I’m not the world’s biggest onion fan, especially raw onions that I feel like I can taste for the rest of the day. But then I discovered caramelized onions. Those are a whole different level of onion. They become sweet but still retain just a little bit of that onion bite. Caramelized onions are one of the best additions to sandwiches, burgers, mac ‘n cheese, or even pizza.
Caramelized onions are super easy to make but they do take a little bit of time and you can’t rush them or you’ll just end up with a fried onion with a little char on it. Those do have a purpose but you won’t develop that sweetness you get when the sugars in the onion caramelize by hanging out over the heat for at least 30 minutes.
Here’s what you need:
It’s common to make caramelized onions with a LOT of butter, but I like to just a bit of olive oil. They don’t come out quite as greasy and the olive oil is a little bit healthier fat too. If you’re patient you can still develop a great sweetness without a lot of fat.
Start by slicing the onions into little half moons. Half the onion by slicing through the root end through the equator. Then slice against the natural circles in the onion – I read somewhere (I don’t remember where) that slicing this way helps them hold their shape and I think there is a little something to that. You can also do a dice on the onions if you want. I do this sometimes when I am going to put them in mac ‘n cheese with elbows just to get the sizes to match better.
I sliced up 2 large onions for this batch.
Start by adding about a tablespoon or two of olive oil to a pan and setting it on low heat.
Add the onions and cover them. I like to cook for the first 10-15 minutes covered and more or less untouched. I shake the pan a couple times to move them around but I usually don’t lift the lid to allow the steam to stay inside the pan and sweat the onions down. It helps if you use a pan with a clear lid so you can watch the progress.
When it’s ready to take the lid off the onions will have started to become translucent and there might be just a tiny bit of color started.
Now, I continue cooking with the lid off. Keeping the lid off won’t let the onions steam anymore and it will let them start to develop some color.
Don’t rush this step, it will take some time for the color to develop.
And finally, we’re there. It’s probably taken another 20-30 minutes to get to this point.
You can take them farther if you want them and go for a really deep brown instead of the golden that I have. Some of that depends on the time and how hungry you are.
If you’ve never had caramelized onions, you’ll be amazed at how much sweeter these are. The long, slow cooking is process released the sugars in the onions and responsible for the flavor.
Because caramelized onions take a decent amount of time and go on a lot of things, I like to make a big batch and keep them in the fridge for a couple weeks – if they last that long.
- 2 large onions
- 1-2 T olive oil
- Thinly slice both onions into half moon shapes.
- Add the olive oil to the pan over low heat. Add the onions to the pan. Cover and cook on low for 10-15 minutes. Shake the pan occasionally to make sure they don’t stick.

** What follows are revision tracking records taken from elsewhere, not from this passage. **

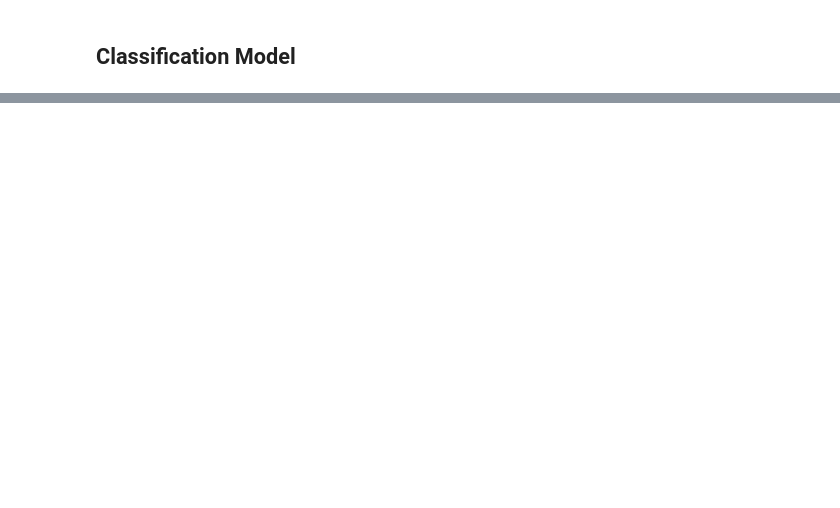
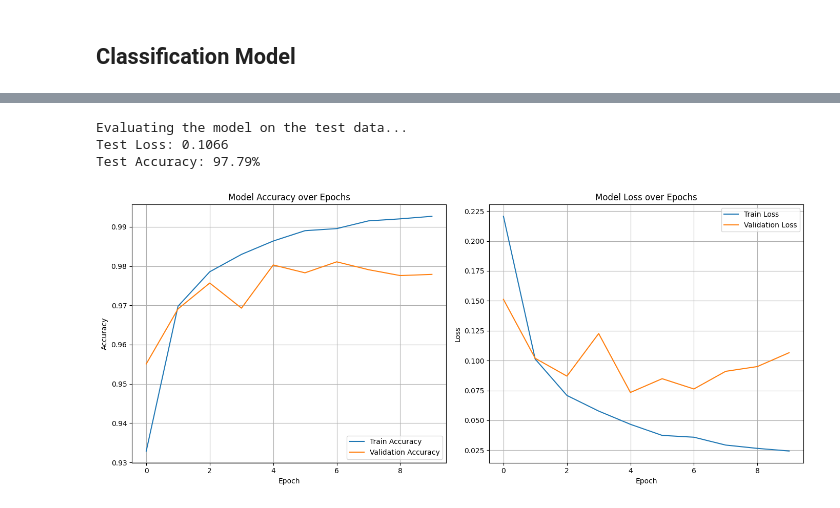
Before and after one commit to ElsonFilho/DeepLearning_Keras, a Jupyter notebook: notebooks/Keras_Intro.ipynb, the cells around one changed output, grey strips where cells are left out. Saved outputs shown, nothing was run; the diff lists cells and outputs as text; code cells hidden in the pictures; blank space fills up the shorter version.

```diff
--- a/notebooks/Keras_Intro.ipynb
+++ b/notebooks/Keras_Intro.ipynb
@@ -293,0 +359,10 @@ Plots generated successfully.
+# %%
+# We need to divide our target variable into categories.
+# We can use the to_categorical function from the Keras Utilities package.
+
+# one hot encode outputs
+y_train = to_categorical(y_train)
+y_test = to_categorical(y_test)
+
+num_classes = y_test.shape[1]
+print(num_classes)
@@ -293,0 +390,9 @@ Plots generated successfully.
+# %%
+# build the model
+model = classification_model()
+
+# fit the model
+model.fit(X_train, y_train, validation_data=(X_test, y_test), epochs=10, verbose=2)
+
+# evaluate the model
+scores = model.evaluate(X_test, y_test, verbose=0)
@@ -293,0 +513,61 @@ Plots generated successfully.
+# %%
+# Evaluate the Model
+
+print("\nEvaluating the model on the test data...")
+scores_6layers = model_6layers.evaluate(X_test, y_test, verbose=0)
+print(f'Test Loss: {scores_6layers[0]:.4f}')
+print(f'Test Accuracy: {scores_6layers[1]*100:.2f}%\n')
+
+# Visualize Training History
+plt.figure(figsize=(14, 6))
+
+# Plot Accuracy
+plt.subplot(1, 2, 1) # 1 row, 2 columns, first plot
+plt.plot(history_6layers.history['accuracy'], label='Train Accuracy')
+plt.plot(history_6layers.history['val_accuracy'], label='Validation Accuracy')
+plt.title('Model Accuracy over Epochs')
+plt.ylabel('Accuracy')
+plt.xlabel('Epoch')
+plt.legend(loc='lower right')
+plt.grid(True)
+
+# Plot Loss
+plt.subplot(1, 2, 2) # 1 row, 2 columns, second plot
+plt.plot(history_6layers.history['loss'], label='Train Loss')
+plt.plot(history_6layers.history['val_loss'], label='Validation Loss')
+plt.title('Model Loss over Epochs')
+plt.ylabel('Loss')
+plt.xlabel('Epoch')
+plt.legend(loc='upper right')
+plt.grid(True)
+
+plt.tight_layout() # Adjust layout to prevent overlap
+plt.show()
+
+# Generate and Plot Confusion Matrix
+
+# Get predictions for the test set
+y_pred_probs = model_6layers.predict(X_test)
+# Convert probabilities to predicted class labels
+y_pred_labels = np.argmax(y_pred_probs, axis=1)
+# Convert one-hot encoded y_test back to original labels
+y_true_labels = np.argmax(y_test, axis=1)
+
+# Compute the confusion matrix
+cm = confusion_matrix(y_true_labels, y_pred_labels)
+
+plt.figure(figsize=(8, 6))
+# Use seaborn for a visually appealing confusion matrix
+sns.heatmap(cm, annot=True, fmt='d', cmap='Blues',
+            xticklabels=range(num_classes), yticklabels=range(num_classes))
+plt.title('Confusion Matrix')
+plt.ylabel('True Label')
+plt.xlabel('Predicted Label')
+plt.show()
+
+print("\nModel assessment complete.")
+# %% [output]
+Evaluating the model on the test data...
+Test Loss: 0.1066
+Test Accuracy: 97.79%
+[figure, added]
```
Also changed, not shown: parts of 21 cells of this notebook.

- Remove the cover and continue cooking until they become a deep golden color, stirring occasionally. It will take another 20-30 minutes to get to this point.